(Data to process)
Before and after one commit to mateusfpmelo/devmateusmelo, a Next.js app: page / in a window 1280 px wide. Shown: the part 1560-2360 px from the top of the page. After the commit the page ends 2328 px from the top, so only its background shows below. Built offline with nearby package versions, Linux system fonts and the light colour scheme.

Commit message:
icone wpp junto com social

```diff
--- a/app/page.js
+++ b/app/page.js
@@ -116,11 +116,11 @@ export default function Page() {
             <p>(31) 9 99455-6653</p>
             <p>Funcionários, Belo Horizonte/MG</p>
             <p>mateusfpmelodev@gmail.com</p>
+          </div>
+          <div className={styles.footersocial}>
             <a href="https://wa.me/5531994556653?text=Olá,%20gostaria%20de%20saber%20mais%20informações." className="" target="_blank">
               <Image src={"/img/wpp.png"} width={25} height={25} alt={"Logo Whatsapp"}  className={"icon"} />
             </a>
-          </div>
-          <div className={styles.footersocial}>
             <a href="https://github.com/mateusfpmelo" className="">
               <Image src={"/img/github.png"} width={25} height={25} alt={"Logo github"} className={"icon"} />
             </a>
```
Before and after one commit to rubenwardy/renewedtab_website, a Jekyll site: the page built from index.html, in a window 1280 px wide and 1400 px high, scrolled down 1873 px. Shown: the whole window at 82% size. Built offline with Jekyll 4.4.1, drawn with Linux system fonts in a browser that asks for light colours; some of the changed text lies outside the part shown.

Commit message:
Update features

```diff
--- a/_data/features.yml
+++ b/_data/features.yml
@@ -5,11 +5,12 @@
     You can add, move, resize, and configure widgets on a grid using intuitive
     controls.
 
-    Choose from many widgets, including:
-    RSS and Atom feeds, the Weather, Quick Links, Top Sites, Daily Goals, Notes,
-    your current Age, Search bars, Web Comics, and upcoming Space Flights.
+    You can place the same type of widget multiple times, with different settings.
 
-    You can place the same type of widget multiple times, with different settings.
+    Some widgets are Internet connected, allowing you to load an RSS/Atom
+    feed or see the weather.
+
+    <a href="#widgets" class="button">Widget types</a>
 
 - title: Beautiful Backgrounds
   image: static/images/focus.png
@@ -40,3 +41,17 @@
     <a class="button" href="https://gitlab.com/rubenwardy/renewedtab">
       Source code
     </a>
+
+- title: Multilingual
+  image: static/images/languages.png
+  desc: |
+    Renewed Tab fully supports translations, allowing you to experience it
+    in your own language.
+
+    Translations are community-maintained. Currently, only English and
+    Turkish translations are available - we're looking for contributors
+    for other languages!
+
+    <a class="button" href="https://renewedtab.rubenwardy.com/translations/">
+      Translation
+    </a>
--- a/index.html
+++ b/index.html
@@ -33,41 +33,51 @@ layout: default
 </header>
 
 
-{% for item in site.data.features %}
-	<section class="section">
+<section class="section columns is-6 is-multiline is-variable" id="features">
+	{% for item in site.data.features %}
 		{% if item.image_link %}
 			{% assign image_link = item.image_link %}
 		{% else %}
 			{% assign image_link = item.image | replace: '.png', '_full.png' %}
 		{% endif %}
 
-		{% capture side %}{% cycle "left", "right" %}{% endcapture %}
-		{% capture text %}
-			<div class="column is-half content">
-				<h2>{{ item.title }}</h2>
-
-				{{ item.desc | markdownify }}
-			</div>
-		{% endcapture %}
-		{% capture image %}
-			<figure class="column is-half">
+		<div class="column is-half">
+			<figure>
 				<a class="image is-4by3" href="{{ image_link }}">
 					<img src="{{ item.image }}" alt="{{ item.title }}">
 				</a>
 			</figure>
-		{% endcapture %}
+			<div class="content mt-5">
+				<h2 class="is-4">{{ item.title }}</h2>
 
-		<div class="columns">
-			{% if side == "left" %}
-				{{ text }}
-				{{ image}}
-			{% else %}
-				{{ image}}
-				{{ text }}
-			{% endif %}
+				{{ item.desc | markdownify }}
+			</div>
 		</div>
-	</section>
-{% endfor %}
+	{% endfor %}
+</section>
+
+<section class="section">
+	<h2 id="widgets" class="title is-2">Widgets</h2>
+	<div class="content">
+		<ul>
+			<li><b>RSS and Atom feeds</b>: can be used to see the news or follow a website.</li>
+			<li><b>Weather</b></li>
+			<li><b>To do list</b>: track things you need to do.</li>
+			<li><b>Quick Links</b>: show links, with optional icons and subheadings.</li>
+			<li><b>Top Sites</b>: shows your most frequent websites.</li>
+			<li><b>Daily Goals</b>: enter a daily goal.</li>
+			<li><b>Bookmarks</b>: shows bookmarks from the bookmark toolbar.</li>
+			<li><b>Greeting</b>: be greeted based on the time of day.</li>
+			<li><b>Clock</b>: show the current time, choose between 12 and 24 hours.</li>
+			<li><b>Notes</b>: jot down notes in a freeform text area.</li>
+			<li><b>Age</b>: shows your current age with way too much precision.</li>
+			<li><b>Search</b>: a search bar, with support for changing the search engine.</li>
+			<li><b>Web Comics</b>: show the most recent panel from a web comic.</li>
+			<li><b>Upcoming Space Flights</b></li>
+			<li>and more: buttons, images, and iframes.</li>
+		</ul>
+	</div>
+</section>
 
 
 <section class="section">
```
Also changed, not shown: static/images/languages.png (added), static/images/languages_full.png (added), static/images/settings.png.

(Problem details) Exactly as written, return every line of the material.

(Exercise output)
Before and after one commit to mateusfpmelo/devmateusmelo, a Next.js app: page / in a window 1280 px wide. Shown: the part 1560-2360 px from the top of the page. After the commit the page ends 2328 px from the top, so only its background shows below. Built offline with nearby package versions, Linux system fonts and the light colour scheme.

Commit message:
icone wpp junto com social

```diff
--- a/app/page.js
+++ b/app/page.js
@@ -116,11 +116,11 @@ export default function Page() {
             <p>(31) 9 99455-6653</p>
             <p>Funcionários, Belo Horizonte/MG</p>
             <p>mateusfpmelodev@gmail.com</p>
+          </div>
+          <div className={styles.footersocial}>
             <a href="https://wa.me/5531994556653?text=Olá,%20gostaria%20de%20saber%20mais%20informações." className="" target="_blank">
               <Image src={"/img/wpp.png"} width={25} height={25} alt={"Logo Whatsapp"}  className={"icon"} />
             </a>
-          </div>
-          <div className={styles.footersocial}>
             <a href="https://github.com/mateusfpmelo" className="">
               <Image src={"/img/github.png"} width={25} height={25} alt={"Logo github"} className={"icon"} />
             </a>
```
Before and after one commit to rubenwardy/renewedtab_website, a Jekyll site: the page built from index.html, in a window 1280 px wide and 1400 px high, scrolled down 1873 px. Shown: the whole window at 82% size. Built offline with Jekyll 4.4.1, drawn with Linux system fonts in a browser that asks for light colours; some of the changed text lies outside the part shown.

Commit message:
Update features

```diff
--- a/_data/features.yml
+++ b/_data/features.yml
@@ -5,11 +5,12 @@
     You can add, move, resize, and configure widgets on a grid using intuitive
     controls.
 
-    Choose from many widgets, including:
-    RSS and Atom feeds, the Weather, Quick Links, Top Sites, Daily Goals, Notes,
-    your current Age, Search bars, Web Comics, and upcoming Space Flights.
+    You can place the same type of widget multiple times, with different settings.
 
-    You can place the same type of widget multiple times, with different settings.
+    Some widgets are Internet connected, allowing you to load an RSS/Atom
+    feed or see the weather.
+
+    <a href="#widgets" class="button">Widget types</a>
 
 - title: Beautiful Backgrounds
   image: static/images/focus.png
@@ -40,3 +41,17 @@
     <a class="button" href="https://gitlab.com/rubenwardy/renewedtab">
       Source code
     </a>
+
+- title: Multilingual
+  image: static/images/languages.png
+  desc: |
+    Renewed Tab fully supports translations, allowing you to experience it
+    in your own language.
+
+    Translations are community-maintained. Currently, only English and
+    Turkish translations are available - we're looking for contributors
+    for other languages!
+
+    <a class="button" href="https://renewedtab.rubenwardy.com/translations/">
+      Translation
+    </a>
--- a/index.html
+++ b/index.html
@@ -33,41 +33,51 @@ layout: default
 </header>
 
 
-{% for item in site.data.features %}
-	<section class="section">
+<section class="section columns is-6 is-multiline is-variable" id="features">
+	{% for item in site.data.features %}
 		{% if item.image_link %}
 			{% assign image_link = item.image_link %}
 		{% else %}
 			{% assign image_link = item.image | replace: '.png', '_full.png' %}
 		{% endif %}
 
-		{% capture side %}{% cycle "left", "right" %}{% endcapture %}
-		{% capture text %}
-			<div class="column is-half content">
-				<h2>{{ item.title }}</h2>
-
-				{{ item.desc | markdownify }}
-			</div>
-		{% endcapture %}
-		{% capture image %}
-			<figure class="column is-half">
+		<div class="column is-half">
+			<figure>
 				<a class="image is-4by3" href="{{ image_link }}">
 					<img src="{{ item.image }}" alt="{{ item.title }}">
 				</a>
 			</figure>
-		{% endcapture %}
+			<div class="content mt-5">
+				<h2 class="is-4">{{ item.title }}</h2>
 
-		<div class="columns">
-			{% if side == "left" %}
-				{{ text }}
-				{{ image}}
-			{% else %}
-				{{ image}}
-				{{ text }}
-			{% endif %}
+				{{ item.desc | markdownify }}
+			</div>
 		</div>
-	</section>
-{% endfor %}
+	{% endfor %}
+</section>
+
+<section class="section">
+	<h2 id="widgets" class="title is-2">Widgets</h2>
+	<div class="content">
+		<ul>
+			<li><b>RSS and Atom feeds</b>: can be used to see the news or follow a website.</li>
+			<li><b>Weather</b></li>
+			<li><b>To do list</b>: track things you need to do.</li>
+			<li><b>Quick Links</b>: show links, with optional icons and subheadings.</li>
+			<li><b>Top Sites</b>: shows your most frequent websites.</li>
+			<li><b>Daily Goals</b>: enter a daily goal.</li>
+			<li><b>Bookmarks</b>: shows bookmarks from the bookmark toolbar.</li>
+			<li><b>Greeting</b>: be greeted based on the time of day.</li>
+			<li><b>Clock</b>: show the current time, choose between 12 and 24 hours.</li>
+			<li><b>Notes</b>: jot down notes in a freeform text area.</li>
+			<li><b>Age</b>: shows your current age with way too much precision.</li>
+			<li><b>Search</b>: a search bar, with support for changing the search engine.</li>
+			<li><b>Web Comics</b>: show the most recent panel from a web comic.</li>
+			<li><b>Upcoming Space Flights</b></li>
+			<li>and more: buttons, images, and iframes.</li>
+		</ul>
+	</div>
+</section>
 
 
 <section class="section">
```
Also changed, not shown: static/images/languages.png (added), static/images/languages_full.png (added), static/images/settings.png.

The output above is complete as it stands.